---------- Records shown

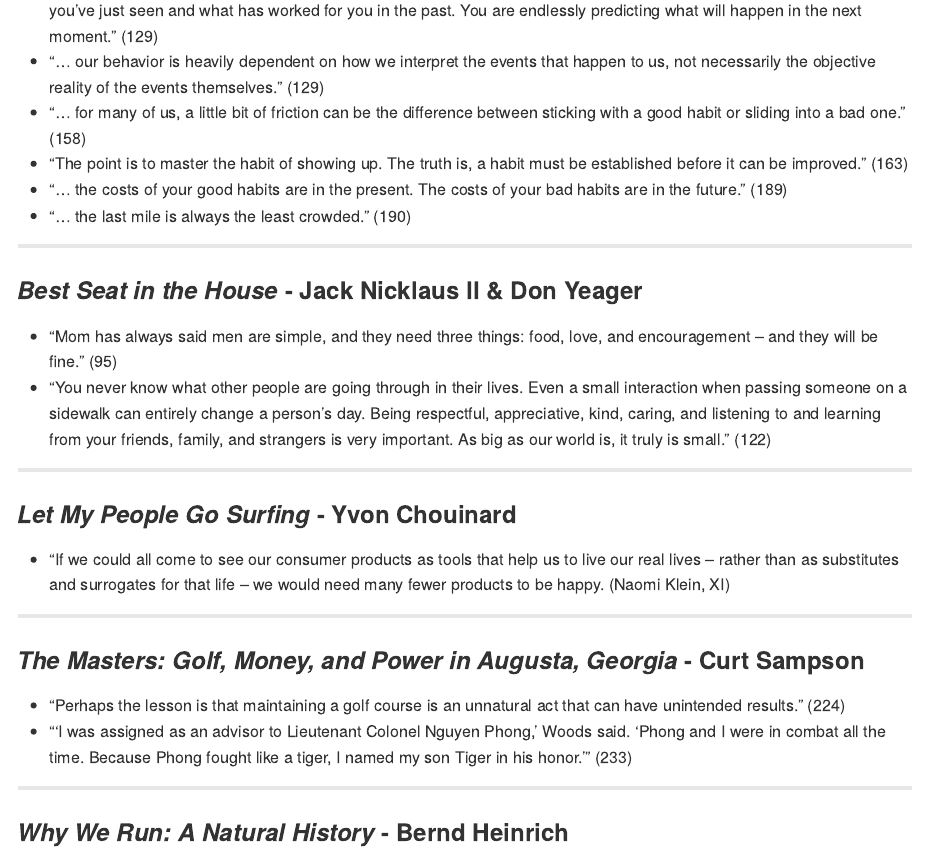
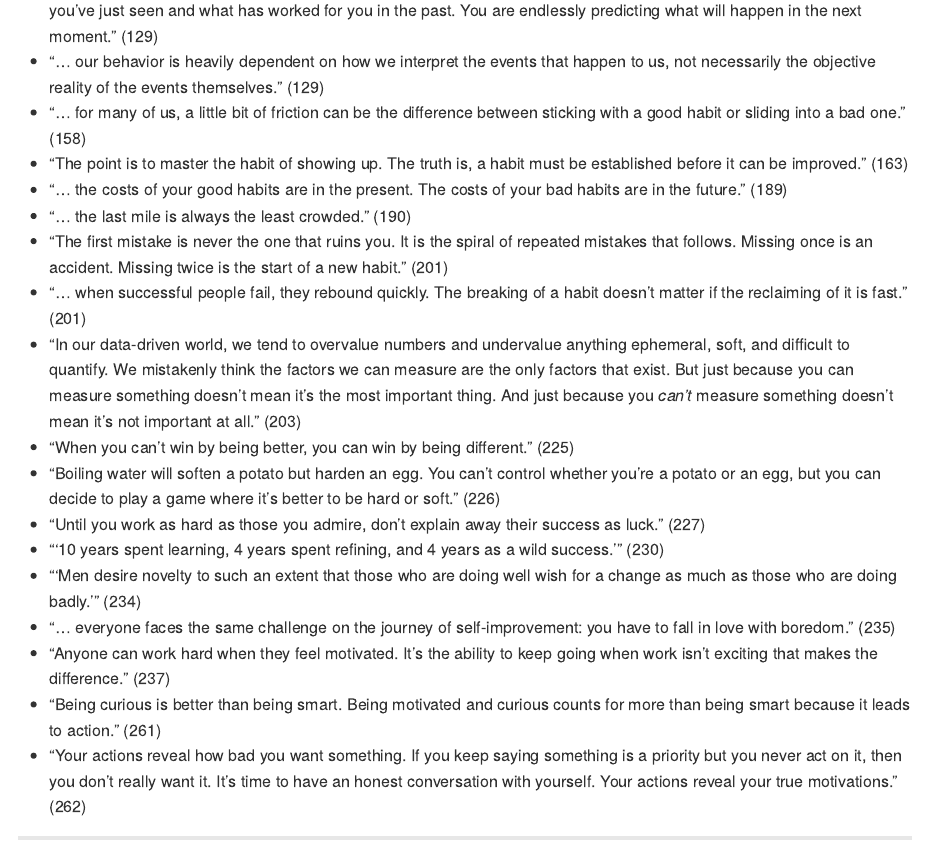
Before and after one commit to chadallison/book_quotes, an R Markdown document (quotes.rmd): the page in a window 1100 px wide, from 1390 px down. Rendered offline with R 4.5, knitr and Pandoc, with nearby package versions.

Commit message:
Add files via upload

```diff
--- a/quotes.rmd
+++ b/quotes.rmd
@@ -45,6 +45,18 @@
 - "The point is to master the habit of showing up. The truth is, a habit must be established before it can be improved." (163)
 - "... the costs of your good habits are in the present. The costs of your bad habits are in the future." (189)
 - "... the last mile is always the least crowded." (190)
+- "The first mistake is never the one that ruins you. It is the spiral of repeated mistakes that follows. Missing once is an accident. Missing twice is the start of a new habit." (201)
+- "... when successful people fail, they rebound quickly. The breaking of a habit doesn't matter if the reclaiming of it is fast." (201)
+- "In our data-driven world, we tend to overvalue numbers and undervalue anything ephemeral, soft, and difficult to quantify. We mistakenly think the factors we can measure are the only factors that exist. But just because you can measure something doesn't mean it's the most important thing. And just because you *can't* measure something doesn't mean it's not important at all." (203)
+- "When you can't win by being better, you can win by being different." (225)
+- "Boiling water will soften a potato but harden an egg. You can't control whether you're a potato or an egg, but you can decide to play a game where it's better to be hard or soft." (226)
+- "Until you work as hard as those you admire, don't explain away their success as luck." (227)
+- "'10 years spent learning, 4 years spent refining, and 4 years as a wild success.'" (230)
+- "'Men desire novelty to such an extent that those who are doing well wish for a change as much as those who are doing badly.'" (234)
+- "... everyone faces the same challenge on the journey of self-improvement: you have to fall in love with boredom." (235)
+- "Anyone can work hard when they feel motivated. It's the ability to keep going when work isn't exciting that makes the difference." (237)
+- "Being curious is better than being smart. Being motivated and curious counts for more than being smart because it leads to action." (261)
+- "Your actions reveal how bad you want something. If you keep saying something is a priority but you never act on it, then you don't really want it. It's time to have an honest conversation with yourself. Your actions reveal your true motivations." (262)
 
 ___
 
```
Also changed, not shown: README.md.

--------------------

Without changing a word, retype the data above and omit its pictures.

● **Response for this exercise**:
Before and after one commit to chadallison/book_quotes, an R Markdown document (quotes.rmd): the page in a window 1100 px wide, from 1390 px down. Rendered offline with R 4.5, knitr and Pandoc, with nearby package versions.

Commit message:
Add files via upload

```diff
--- a/quotes.rmd
+++ b/quotes.rmd
@@ -45,6 +45,18 @@
 - "The point is to master the habit of showing up. The truth is, a habit must be established before it can be improved." (163)
 - "... the costs of your good habits are in the present. The costs of your bad habits are in the future." (189)
 - "... the last mile is always the least crowded." (190)
+- "The first mistake is never the one that ruins you. It is the spiral of repeated mistakes that follows. Missing once is an accident. Missing twice is the start of a new habit." (201)
+- "... when successful people fail, they rebound quickly. The breaking of a habit doesn't matter if the reclaiming of it is fast." (201)
+- "In our data-driven world, we tend to overvalue numbers and undervalue anything ephemeral, soft, and difficult to quantify. We mistakenly think the factors we can measure are the only factors that exist. But just because you can measure something doesn't mean it's the most important thing. And just because you *can't* measure something doesn't mean it's not important at all." (203)
+- "When you can't win by being better, you can win by being different." (225)
+- "Boiling water will soften a potato but harden an egg. You can't control whether you're a potato or an egg, but you can decide to play a game where it's better to be hard or soft." (226)
+- "Until you work as hard as those you admire, don't explain away their success as luck." (227)
+- "'10 years spent learning, 4 years spent refining, and 4 years as a wild success.'" (230)
+- "'Men desire novelty to such an extent that those who are doing well wish for a change as much as those who are doing badly.'" (234)
+- "... everyone faces the same challenge on the journey of self-improvement: you have to fall in love with boredom." (235)
+- "Anyone can work hard when they feel motivated. It's the ability to keep going when work isn't exciting that makes the difference." (237)
+- "Being curious is better than being smart. Being motivated and curious counts for more than being smart because it leads to action." (261)
+- "Your actions reveal how bad you want something. If you keep saying something is a priority but you never act on it, then you don't really want it. It's time to have an honest conversation with yourself. Your actions reveal your true motivations." (262)
 
 ___
 
```
Also changed, not shown: README.md.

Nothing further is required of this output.